[Content revision data]
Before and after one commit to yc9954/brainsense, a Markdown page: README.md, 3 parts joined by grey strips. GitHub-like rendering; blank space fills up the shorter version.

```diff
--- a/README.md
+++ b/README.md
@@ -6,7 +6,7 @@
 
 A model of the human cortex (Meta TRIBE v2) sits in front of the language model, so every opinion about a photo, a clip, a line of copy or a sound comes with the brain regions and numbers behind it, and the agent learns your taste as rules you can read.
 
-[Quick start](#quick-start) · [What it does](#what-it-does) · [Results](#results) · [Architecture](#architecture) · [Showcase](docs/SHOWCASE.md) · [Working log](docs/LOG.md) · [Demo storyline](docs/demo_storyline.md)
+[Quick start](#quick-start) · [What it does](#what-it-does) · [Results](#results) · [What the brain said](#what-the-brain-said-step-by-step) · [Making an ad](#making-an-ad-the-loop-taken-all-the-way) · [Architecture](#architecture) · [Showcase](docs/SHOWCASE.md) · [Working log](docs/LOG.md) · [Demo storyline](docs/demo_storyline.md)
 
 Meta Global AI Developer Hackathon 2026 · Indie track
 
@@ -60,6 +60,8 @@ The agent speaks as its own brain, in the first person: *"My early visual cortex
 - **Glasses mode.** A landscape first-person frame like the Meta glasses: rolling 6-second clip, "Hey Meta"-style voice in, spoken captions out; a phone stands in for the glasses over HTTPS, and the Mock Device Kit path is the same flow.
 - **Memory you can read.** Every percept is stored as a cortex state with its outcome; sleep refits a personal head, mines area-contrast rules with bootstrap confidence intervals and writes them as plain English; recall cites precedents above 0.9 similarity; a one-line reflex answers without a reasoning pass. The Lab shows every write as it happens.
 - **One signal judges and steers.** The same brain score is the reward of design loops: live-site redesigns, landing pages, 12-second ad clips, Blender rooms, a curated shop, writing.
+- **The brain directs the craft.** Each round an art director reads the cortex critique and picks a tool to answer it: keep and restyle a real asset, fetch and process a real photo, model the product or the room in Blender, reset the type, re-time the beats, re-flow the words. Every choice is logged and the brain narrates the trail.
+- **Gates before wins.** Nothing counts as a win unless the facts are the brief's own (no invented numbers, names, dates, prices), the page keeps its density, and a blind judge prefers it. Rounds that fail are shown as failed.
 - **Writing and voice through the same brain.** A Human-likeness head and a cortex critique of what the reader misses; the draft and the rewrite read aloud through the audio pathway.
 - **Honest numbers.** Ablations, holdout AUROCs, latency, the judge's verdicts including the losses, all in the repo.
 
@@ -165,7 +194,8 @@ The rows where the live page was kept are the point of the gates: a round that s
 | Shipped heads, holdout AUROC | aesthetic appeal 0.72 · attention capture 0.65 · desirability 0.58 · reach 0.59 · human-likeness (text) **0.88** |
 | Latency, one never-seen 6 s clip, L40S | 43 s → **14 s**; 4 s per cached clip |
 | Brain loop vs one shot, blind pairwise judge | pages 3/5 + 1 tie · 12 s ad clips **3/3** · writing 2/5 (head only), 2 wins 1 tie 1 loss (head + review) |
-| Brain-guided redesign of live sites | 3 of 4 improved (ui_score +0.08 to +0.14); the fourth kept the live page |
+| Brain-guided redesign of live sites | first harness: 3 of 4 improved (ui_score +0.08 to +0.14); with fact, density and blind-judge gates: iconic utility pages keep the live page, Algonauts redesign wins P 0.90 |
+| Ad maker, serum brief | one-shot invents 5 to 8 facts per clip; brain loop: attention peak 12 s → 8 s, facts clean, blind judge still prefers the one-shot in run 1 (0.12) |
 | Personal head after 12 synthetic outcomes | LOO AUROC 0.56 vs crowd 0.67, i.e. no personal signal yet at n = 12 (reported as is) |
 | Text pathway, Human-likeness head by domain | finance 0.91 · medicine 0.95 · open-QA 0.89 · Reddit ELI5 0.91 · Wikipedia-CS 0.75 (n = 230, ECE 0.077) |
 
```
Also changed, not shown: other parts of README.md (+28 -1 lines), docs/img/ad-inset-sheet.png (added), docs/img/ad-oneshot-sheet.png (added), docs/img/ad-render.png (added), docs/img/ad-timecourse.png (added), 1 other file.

* _Try it_: An exact copy of every entry above is the expected answer.

* _Solved exercise_:
Before and after one commit to yc9954/brainsense, a Markdown page: README.md, 3 parts joined by grey strips. GitHub-like rendering; blank space fills up the shorter version.

```diff
--- a/README.md
+++ b/README.md
@@ -6,7 +6,7 @@
 
 A model of the human cortex (Meta TRIBE v2) sits in front of the language model, so every opinion about a photo, a clip, a line of copy or a sound comes with the brain regions and numbers behind it, and the agent learns your taste as rules you can read.
 
-[Quick start](#quick-start) · [What it does](#what-it-does) · [Results](#results) · [Architecture](#architecture) · [Showcase](docs/SHOWCASE.md) · [Working log](docs/LOG.md) · [Demo storyline](docs/demo_storyline.md)
+[Quick start](#quick-start) · [What it does](#what-it-does) · [Results](#results) · [What the brain said](#what-the-brain-said-step-by-step) · [Making an ad](#making-an-ad-the-loop-taken-all-the-way) · [Architecture](#architecture) · [Showcase](docs/SHOWCASE.md) · [Working log](docs/LOG.md) · [Demo storyline](docs/demo_storyline.md)
 
 Meta Global AI Developer Hackathon 2026 · Indie track
 
@@ -60,6 +60,8 @@ The agent speaks as its own brain, in the first person: *"My early visual cortex
 - **Glasses mode.** A landscape first-person frame like the Meta glasses: rolling 6-second clip, "Hey Meta"-style voice in, spoken captions out; a phone stands in for the glasses over HTTPS, and the Mock Device Kit path is the same flow.
 - **Memory you can read.** Every percept is stored as a cortex state with its outcome; sleep refits a personal head, mines area-contrast rules with bootstrap confidence intervals and writes them as plain English; recall cites precedents above 0.9 similarity; a one-line reflex answers without a reasoning pass. The Lab shows every write as it happens.
 - **One signal judges and steers.** The same brain score is the reward of design loops: live-site redesigns, landing pages, 12-second ad clips, Blender rooms, a curated shop, writing.
+- **The brain directs the craft.** Each round an art director reads the cortex critique and picks a tool to answer it: keep and restyle a real asset, fetch and process a real photo, model the product or the room in Blender, reset the type, re-time the beats, re-flow the words. Every choice is logged and the brain narrates the trail.
+- **Gates before wins.** Nothing counts as a win unless the facts are the brief's own (no invented numbers, names, dates, prices), the page keeps its density, and a blind judge prefers it. Rounds that fail are shown as failed.
 - **Writing and voice through the same brain.** A Human-likeness head and a cortex critique of what the reader misses; the draft and the rewrite read aloud through the audio pathway.
 - **Honest numbers.** Ablations, holdout AUROCs, latency, the judge's verdicts including the losses, all in the repo.
 
@@ -165,7 +194,8 @@ The rows where the live page was kept are the point of the gates: a round that s
 | Shipped heads, holdout AUROC | aesthetic appeal 0.72 · attention capture 0.65 · desirability 0.58 · reach 0.59 · human-likeness (text) **0.88** |
 | Latency, one never-seen 6 s clip, L40S | 43 s → **14 s**; 4 s per cached clip |
 | Brain loop vs one shot, blind pairwise judge | pages 3/5 + 1 tie · 12 s ad clips **3/3** · writing 2/5 (head only), 2 wins 1 tie 1 loss (head + review) |
-| Brain-guided redesign of live sites | 3 of 4 improved (ui_score +0.08 to +0.14); the fourth kept the live page |
+| Brain-guided redesign of live sites | first harness: 3 of 4 improved (ui_score +0.08 to +0.14); with fact, density and blind-judge gates: iconic utility pages keep the live page, Algonauts redesign wins P 0.90 |
+| Ad maker, serum brief | one-shot invents 5 to 8 facts per clip; brain loop: attention peak 12 s → 8 s, facts clean, blind judge still prefers the one-shot in run 1 (0.12) |
 | Personal head after 12 synthetic outcomes | LOO AUROC 0.56 vs crowd 0.67, i.e. no personal signal yet at n = 12 (reported as is) |
 | Text pathway, Human-likeness head by domain | finance 0.91 · medicine 0.95 · open-QA 0.89 · Reddit ELI5 0.91 · Wikipedia-CS 0.75 (n = 230, ECE 0.077) |
 
```
Also changed, not shown: other parts of README.md (+28 -1 lines), docs/img/ad-inset-sheet.png (added), docs/img/ad-oneshot-sheet.png (added), docs/img/ad-render.png (added), docs/img/ad-timecourse.png (added), 1 other file.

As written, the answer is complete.